◆ AIM OF THE TASK ◆
What lines of the data below hold the string "figsize"? Copy each one out.

[Detected change data]
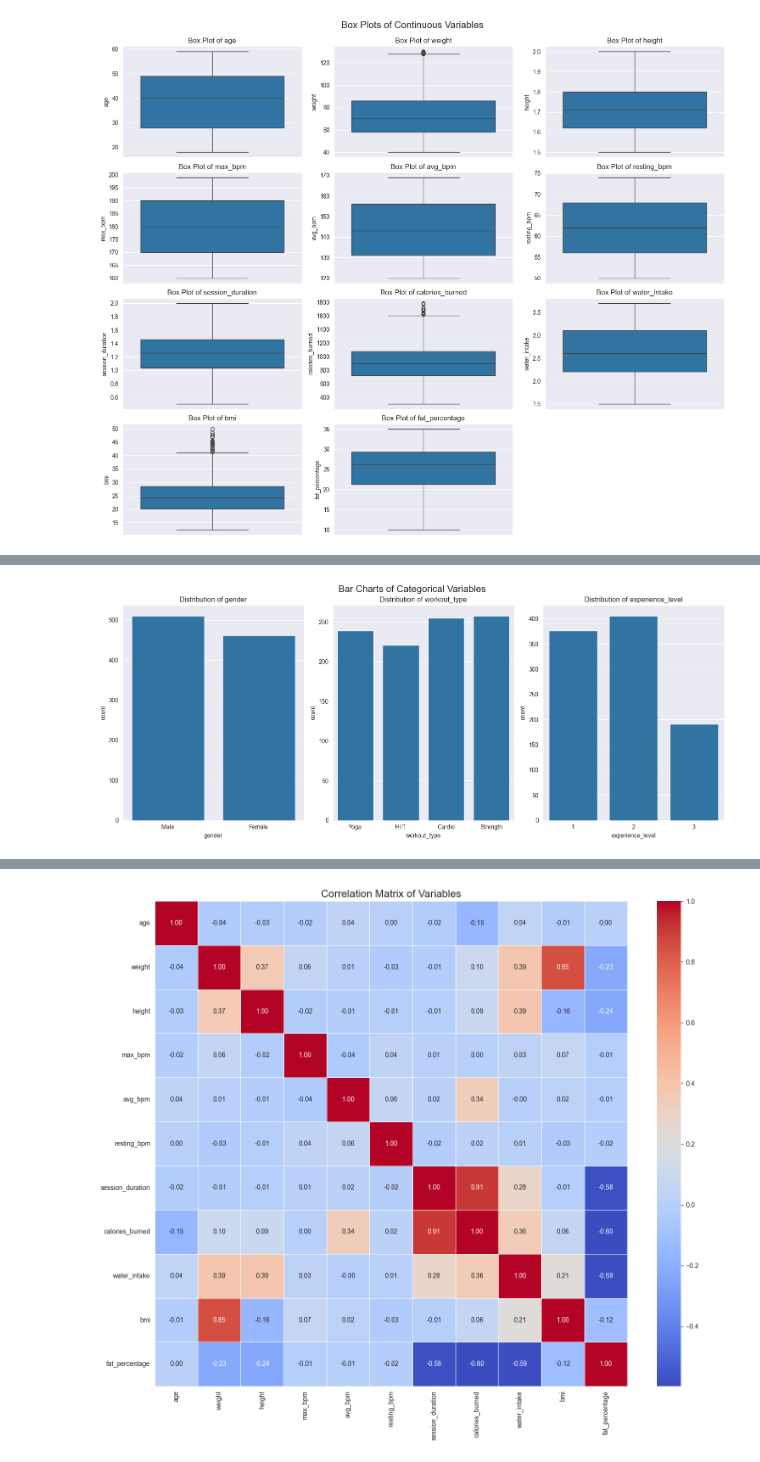
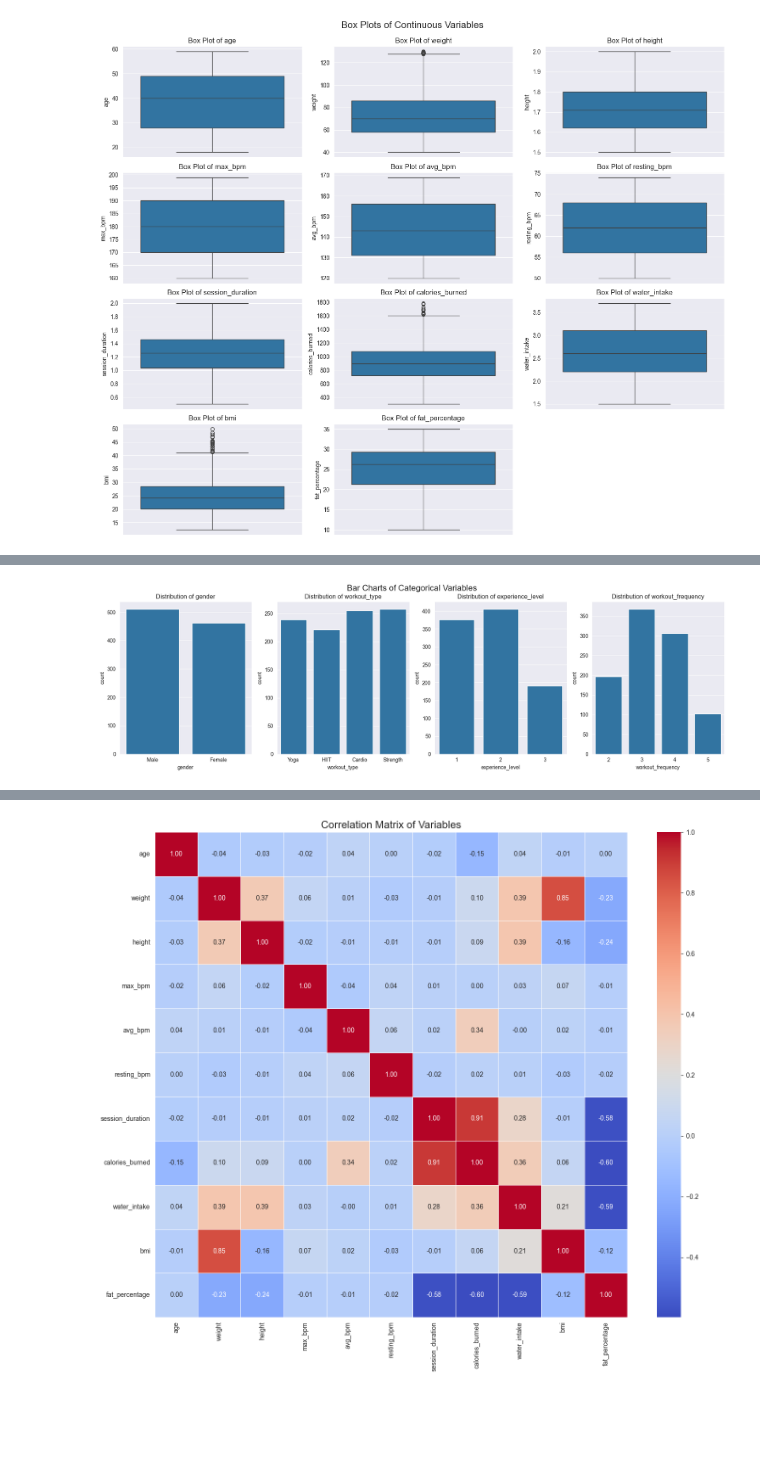
Before and after one commit to ivan-22-3-5/data_analysis_6th_sem, a Jupyter notebook: final-project/final-project.ipynb, the cells around one changed output, grey strips where cells are left out. Drawn from its saved outputs; the diff is of its cells as text; code cells hidden in the pictures; blank space fills up the shorter version.

```diff
--- a/final-project/final-project.ipynb
+++ b/final-project/final-project.ipynb
@@ -34,7 +78,7 @@ The dataset features are already in order
 # %%
 continuous_vars = ['age', 'weight', 'height', 'max_bpm',
-                   'avg_bpm', 'resting_bpm', 'session_duration', 'calories_burned',
-                   'water_intake', 'bmi', 'fat_percentage']
+                   'avg_bpm', 'resting_bpm', 'session_duration',
+                   'calories_burned', 'water_intake', 'bmi', 'fat_percentage']
 
 plt.figure(figsize=(15, 12))
 
@@ -61,14 +182,14 @@ plt.show()
 # %%
-categorical_vars = ['gender', 'workout_type', 'experience_level']
+categorical_vars = ['gender', 'workout_type', 'experience_level', 'workout_frequency']
 
-plt.figure(figsize=(15, 6))
+plt.figure(figsize=(17, 5))
 
 for i, var in enumerate(categorical_vars, 1):
-    plt.subplot(1, 3, i)
+    plt.subplot(1, 4, i)
     sns.countplot(x=df[var])
     plt.title(f'Distribution of {var}')
     plt.tight_layout()
 plt.suptitle('Bar Charts of Categorical Variables', y=1.02, fontsize=16)
 plt.show()
 # %% [output]
-[figure, old version]
+[figure, new version]
```
Also changed, not shown: parts of 13 cells of this notebook.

◆ RESULT ◆
 plt.figure(figsize=(15, 12))
-plt.figure(figsize=(15, 6))
+plt.figure(figsize=(17, 5))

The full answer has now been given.